Aug 5, 2007
The God Plays Dice blog that I've been reading recently had an interesting entry on trying to derive the importance of intersections from a map of a city. The core observation is that a good first approximation of importance of an intersection is the number of roads leading into and out of it.
Manhattan has some qualities that make this interesting to ponder. Primarily, the city was allowed to evolve naturally until 1811, when the Commissioner's Plan set forth the layout from 14th Street to the north side of Harlem, and the most important locations in Manhattan (depending on your point of view) are split between the Financial District, which is unplanned, and Midtown, which is planned.
In the planned section, the given approximation works out well. The plan included one major irregularity: Broadway, which cuts across diagonally from about 77th Street to 10th Street. As a result, the grid section includes 6 intersections that have 6 roads leading into and out of them instead of four:
- 72nd and Amsterdam Avenue (10th Avenue in Midtown): a central location on the Upper West Side
- 66th and Columbus Avenue (9th Avenue in Midtown): a corner of Lincoln Center
- 59th and 8th Avenue: Columbus Circle and a corner of Central Park
- 42nd and 7th Avenue: Times Square
- 34th and 6th Avenue: Herald Square and a corner of Macy's
- 23rd and 5th Avenue: Madison Square Park, home (sort of) of the Met Life Tower and Flatiron Building
- 14th and Park Avenue: Union Square
All of these are major intersections, and certainly rank highly among the most important intersections in the City.
Below 14th Street, though, the theory breaks down heavily.

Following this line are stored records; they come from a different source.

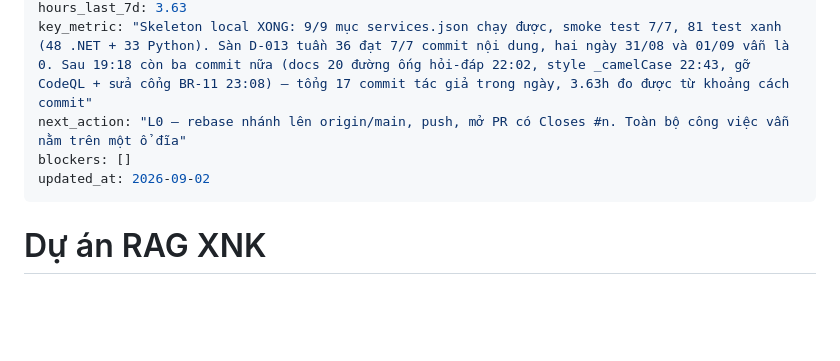
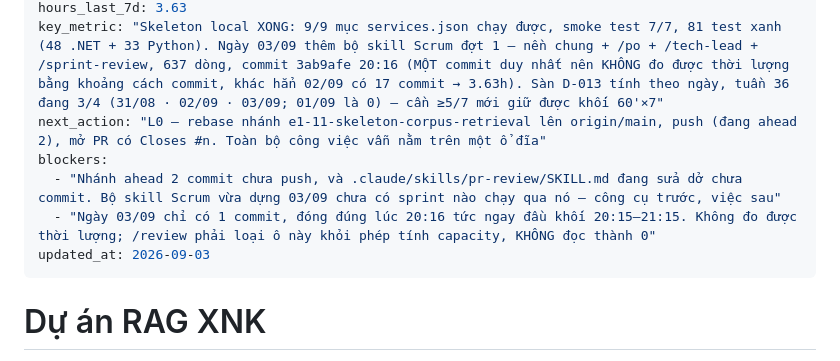
Before and after one commit to sa-port-tech/RAG-XNK, a Markdown page: AREA-STATUS.md, the part around one of its changes. GitHub-like rendering; blank space fills up the shorter version.

Commit message:
docs(status): dong bo AREA-STATUS tu /checkout 2026-09-03
Co-Authored-By: Claude Opus 5 <noreply@anthropic.com>

```diff
--- a/AREA-STATUS.md
+++ b/AREA-STATUS.md
@@ -5,8 +5,10 @@ last_activity: 2026-09-02
 hours_last_7d: 3.63
-key_metric: "Skeleton local XONG: 9/9 mục services.json chạy được, smoke test 7/7, 81 test xanh (48 .NET + 33 Python). Sàn D-013 tuần 36 đạt 7/7 commit nội dung, hai ngày 31/08 và 01/09 vẫn là 0. Sau 19:18 còn ba commit nữa (docs 20 đường ống hỏi-đáp 22:02, style _camelCase 22:43, gỡ CodeQL + sửa cổng BR-11 23:08) — tổng 17 commit tác giả trong ngày, 3.63h đo được từ khoảng cách commit"
-next_action: "L0 — rebase nhánh lên origin/main, push, mở PR có Closes #n. Toàn bộ công việc vẫn nằm trên một ổ đĩa"
-blockers: []
-updated_at: 2026-09-02
+key_metric: "Skeleton local XONG: 9/9 mục services.json chạy được, smoke test 7/7, 81 test xanh (48 .NET + 33 Python). Ngày 03/09 thêm bộ skill Scrum đợt 1 — nền chung + /po + /tech-lead + /sprint-review, 637 dòng, commit 3ab9afe 20:16 (MỘT commit duy nhất nên KHÔNG đo được thời lượng bằng khoảng cách commit, khác hẳn 02/09 có 17 commit → 3.63h). Sàn D-013 tính theo ngày, tuần 36 đang 3/4 (31/08 · 02/09 · 03/09; 01/09 là 0) — cần ≥5/7 mới giữ được khối 60'×7"
+next_action: "L0 — rebase nhánh e1-11-skeleton-corpus-retrieval lên origin/main, push (đang ahead 2), mở PR có Closes #n. Toàn bộ công việc vẫn nằm trên một ổ đĩa"
+blockers:
+  - "Nhánh ahead 2 commit chưa push, và .claude/skills/pr-review/SKILL.md đang sửa dở chưa commit. Bộ skill Scrum vừa dựng 03/09 chưa có sprint nào chạy qua nó — công cụ trước, việc sau"
+  - "Ngày 03/09 chỉ có 1 commit, đóng đúng lúc 20:16 tức ngay đầu khối 20:15–21:15. Không đo được thời lượng; /review phải loại ô này khỏi phép tính capacity, KHÔNG đọc thành 0"
+updated_at: 2026-09-03
 ---
 
 # Dự án RAG XNK
```
Also changed, not shown: other parts of AREA-STATUS.md (+1 -1 lines).
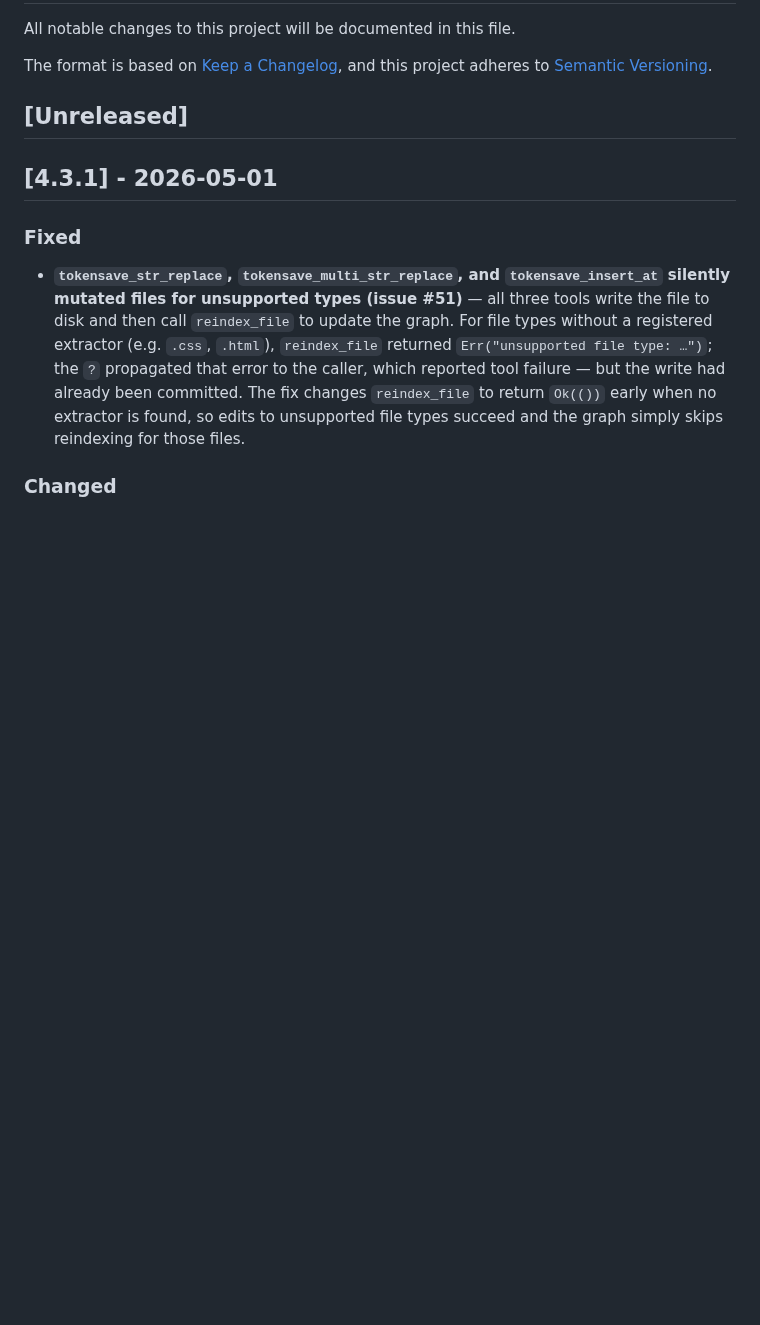
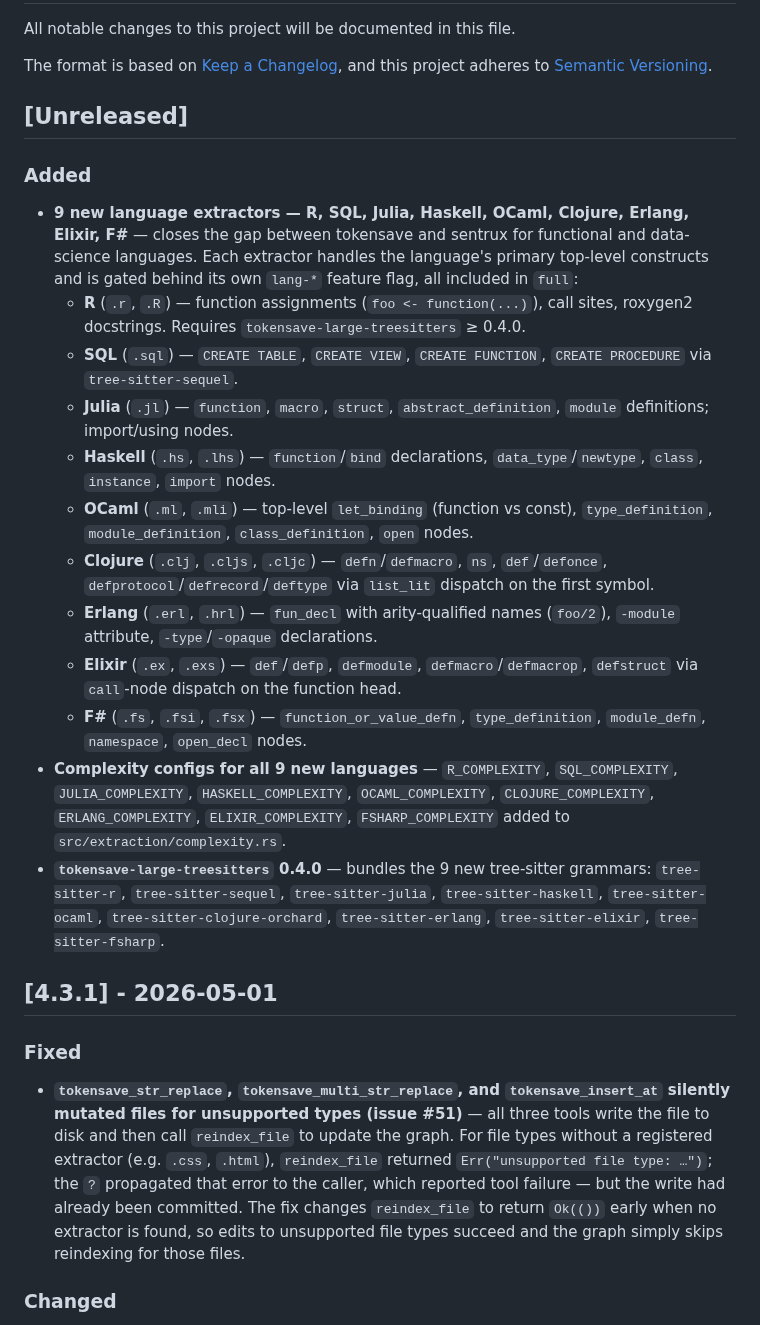
Before and after one commit to aovestdipaperino/tokensave, a Markdown page: CHANGELOG.md, the part around the change. Rendered like a GitHub page; blank space fills up the shorter version.

Commit message:
docs: document 9 new language extractors in CHANGELOG as unreleased

```diff
--- a/CHANGELOG.md
+++ b/CHANGELOG.md
@@ -6,6 +6,20 @@ The format is based on [Keep a Changelog](https://keepachangelog.com/en/1.1.0/),
 and this project adheres to [Semantic Versioning](https://semver.org/spec/v2.0.0.html).
 
 ## [Unreleased]
+
+### Added
+- **9 new language extractors — R, SQL, Julia, Haskell, OCaml, Clojure, Erlang, Elixir, F#** — closes the gap between tokensave and sentrux for functional and data-science languages. Each extractor handles the language's primary top-level constructs and is gated behind its own `lang-*` feature flag, all included in `full`:
+  - **R** (`.r`, `.R`) — function assignments (`foo <- function(...)`), call sites, roxygen2 docstrings. Requires `tokensave-large-treesitters` ≥ 0.4.0.
+  - **SQL** (`.sql`) — `CREATE TABLE`, `CREATE VIEW`, `CREATE FUNCTION`, `CREATE PROCEDURE` via `tree-sitter-sequel`.
+  - **Julia** (`.jl`) — `function`, `macro`, `struct`, `abstract_definition`, `module` definitions; import/using nodes.
+  - **Haskell** (`.hs`, `.lhs`) — `function`/`bind` declarations, `data_type`/`newtype`, `class`, `instance`, `import` nodes.
+  - **OCaml** (`.ml`, `.mli`) — top-level `let_binding` (function vs const), `type_definition`, `module_definition`, `class_definition`, `open` nodes.
+  - **Clojure** (`.clj`, `.cljs`, `.cljc`) — `defn`/`defmacro`, `ns`, `def`/`defonce`, `defprotocol`/`defrecord`/`deftype` via `list_lit` dispatch on the first symbol.
+  - **Erlang** (`.erl`, `.hrl`) — `fun_decl` with arity-qualified names (`foo/2`), `-module` attribute, `-type`/`-opaque` declarations.
+  - **Elixir** (`.ex`, `.exs`) — `def`/`defp`, `defmodule`, `defmacro`/`defmacrop`, `defstruct` via `call`-node dispatch on the function head.
+  - **F#** (`.fs`, `.fsi`, `.fsx`) — `function_or_value_defn`, `type_definition`, `module_defn`, `namespace`, `open_decl` nodes.
+- **Complexity configs for all 9 new languages** — `R_COMPLEXITY`, `SQL_COMPLEXITY`, `JULIA_COMPLEXITY`, `HASKELL_COMPLEXITY`, `OCAML_COMPLEXITY`, `CLOJURE_COMPLEXITY`, `ERLANG_COMPLEXITY`, `ELIXIR_COMPLEXITY`, `FSHARP_COMPLEXITY` added to `src/extraction/complexity.rs`.
+- **`tokensave-large-treesitters` 0.4.0** — bundles the 9 new tree-sitter grammars: `tree-sitter-r`, `tree-sitter-sequel`, `tree-sitter-julia`, `tree-sitter-haskell`, `tree-sitter-ocaml`, `tree-sitter-clojure-orchard`, `tree-sitter-erlang`, `tree-sitter-elixir`, `tree-sitter-fsharp`.
 
 ## [4.3.1] - 2026-05-01
 
```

The West Village in particular has streets going all different directions and includes many intersections of 6 roads, some of as many as 8. However, none of those intersections are particularly important to the city as a whole (though some have local importance). Partly this is because Greenwich Village is built on land that is unsuitable for large buildings and partly it is because of the history of the area (which was once a literal village for people who didn't want to live in the bustling metropolis that was lower Manhattan).
Perhaps the core of the matter, though, is that the importance of an intersection is proportionate to the importance of the streets that intersect there. Intersections with more streets thus stand a better chance of being important simply because there are more streets that might contribute some importance. In that manner, we could find important intersections by trying to find the important streets. Ideas for what features one might look for to determine that could include unusual streets (such as Broadway), streets which are further apart from similar streets (such as the Avenues), streets that carry two-way traffic (as these tend to be larger than one-way streets), and streets on the edges of major parks.
Isabel also includes a side note about subways and why she feels that Boston has a thorough subway system while Philadelphia doesn't. She compares Manhattan to Philadelphia in that the system is a grid, so there aren't "obvious" places to put subway stops, but that isn't actually true for Manhattan. The Commissioner's Plan designated fifteen Streets (14th, 23rd, 34th, 42nd, etc) to be wider than normal, and many carry two-way traffic nowadays (which is very unusual in Manhattan, even the Avenues are largely one-way). Because they're regularly placed and main thoroughfares, these became the obvious places for subway stops when the system came along. That's why there are 4 separate stops on 125th Street, but no stops on any of 117th-124th or 126th-134th.